__WHAT IS NEEDED__
Read the data below line by line and copy each one with "column" in it.

__THE DATA__
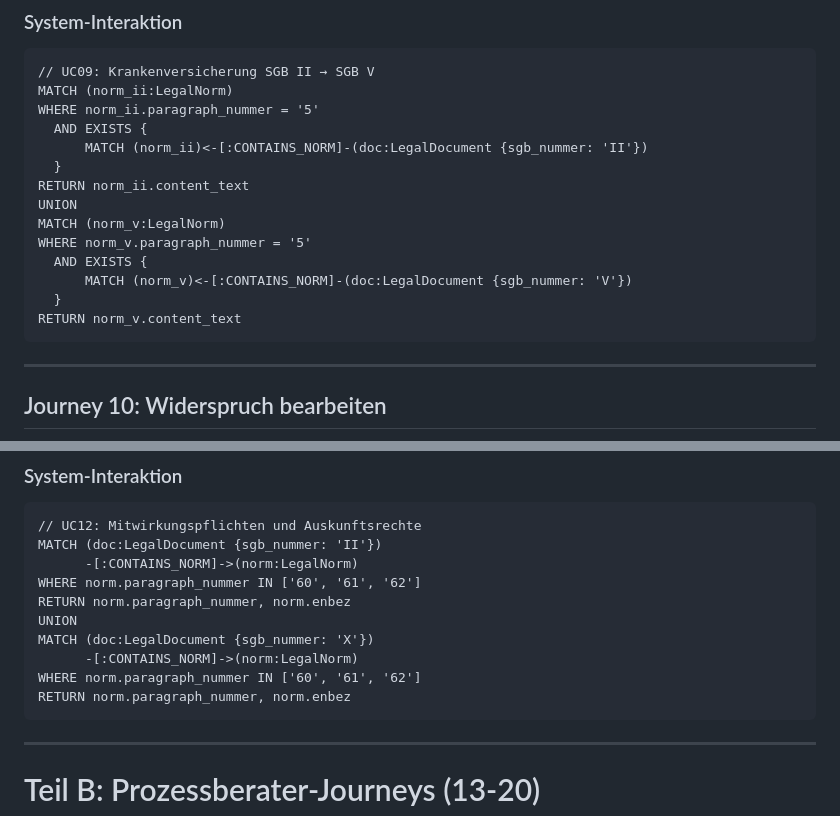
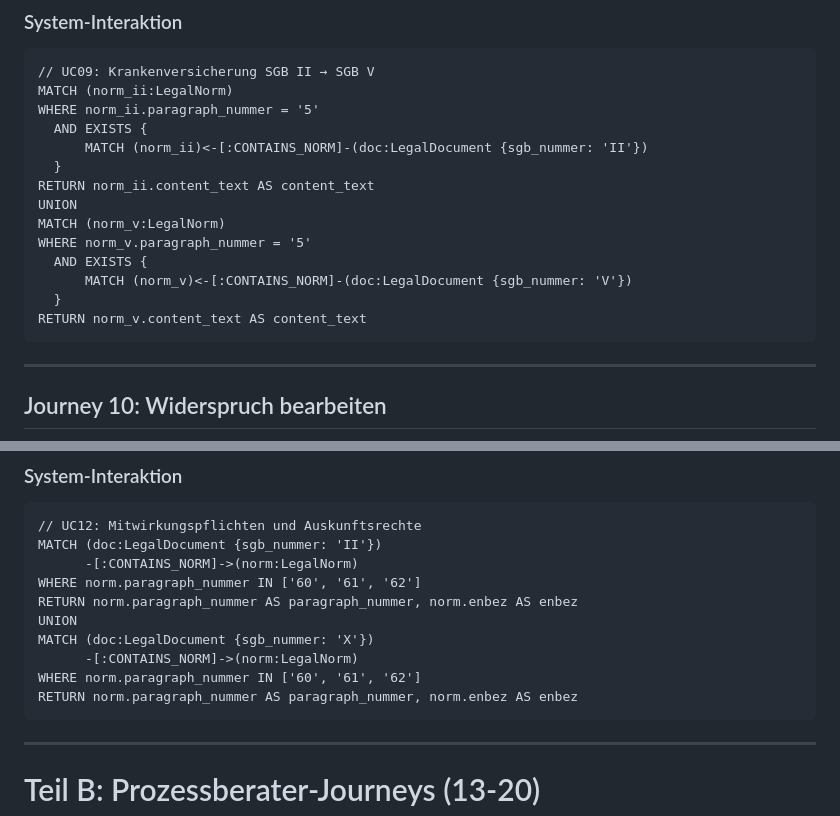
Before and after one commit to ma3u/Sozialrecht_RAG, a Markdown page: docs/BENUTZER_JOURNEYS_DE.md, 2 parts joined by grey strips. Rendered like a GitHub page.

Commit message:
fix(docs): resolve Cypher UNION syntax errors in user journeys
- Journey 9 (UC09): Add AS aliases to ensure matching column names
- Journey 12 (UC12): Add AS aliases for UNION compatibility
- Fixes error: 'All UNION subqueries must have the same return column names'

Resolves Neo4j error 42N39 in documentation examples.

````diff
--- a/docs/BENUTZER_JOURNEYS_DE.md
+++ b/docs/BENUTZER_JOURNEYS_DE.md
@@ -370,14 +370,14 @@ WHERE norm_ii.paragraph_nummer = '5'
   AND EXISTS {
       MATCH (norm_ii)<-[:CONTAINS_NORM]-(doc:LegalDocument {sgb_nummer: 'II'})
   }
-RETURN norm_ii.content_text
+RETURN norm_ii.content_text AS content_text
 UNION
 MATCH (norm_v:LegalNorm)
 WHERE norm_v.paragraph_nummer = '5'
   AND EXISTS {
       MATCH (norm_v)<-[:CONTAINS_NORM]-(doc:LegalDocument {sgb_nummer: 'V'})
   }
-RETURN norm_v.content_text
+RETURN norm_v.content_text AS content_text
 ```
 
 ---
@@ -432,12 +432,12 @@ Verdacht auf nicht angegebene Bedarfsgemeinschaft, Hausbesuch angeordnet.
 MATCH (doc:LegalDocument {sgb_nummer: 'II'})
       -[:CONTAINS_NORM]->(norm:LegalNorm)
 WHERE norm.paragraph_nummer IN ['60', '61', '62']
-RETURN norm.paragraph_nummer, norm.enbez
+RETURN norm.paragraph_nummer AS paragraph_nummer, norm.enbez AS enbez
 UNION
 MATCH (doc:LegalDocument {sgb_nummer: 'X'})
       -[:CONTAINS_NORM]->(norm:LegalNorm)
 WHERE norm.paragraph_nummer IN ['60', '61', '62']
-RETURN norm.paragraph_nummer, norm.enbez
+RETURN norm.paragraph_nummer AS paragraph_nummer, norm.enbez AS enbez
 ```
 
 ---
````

__OUTPUT FOR THIS TASK__
- Journey 9 (UC09): Add AS aliases to ensure matching column names
- Fixes error: 'All UNION subqueries must have the same return column names'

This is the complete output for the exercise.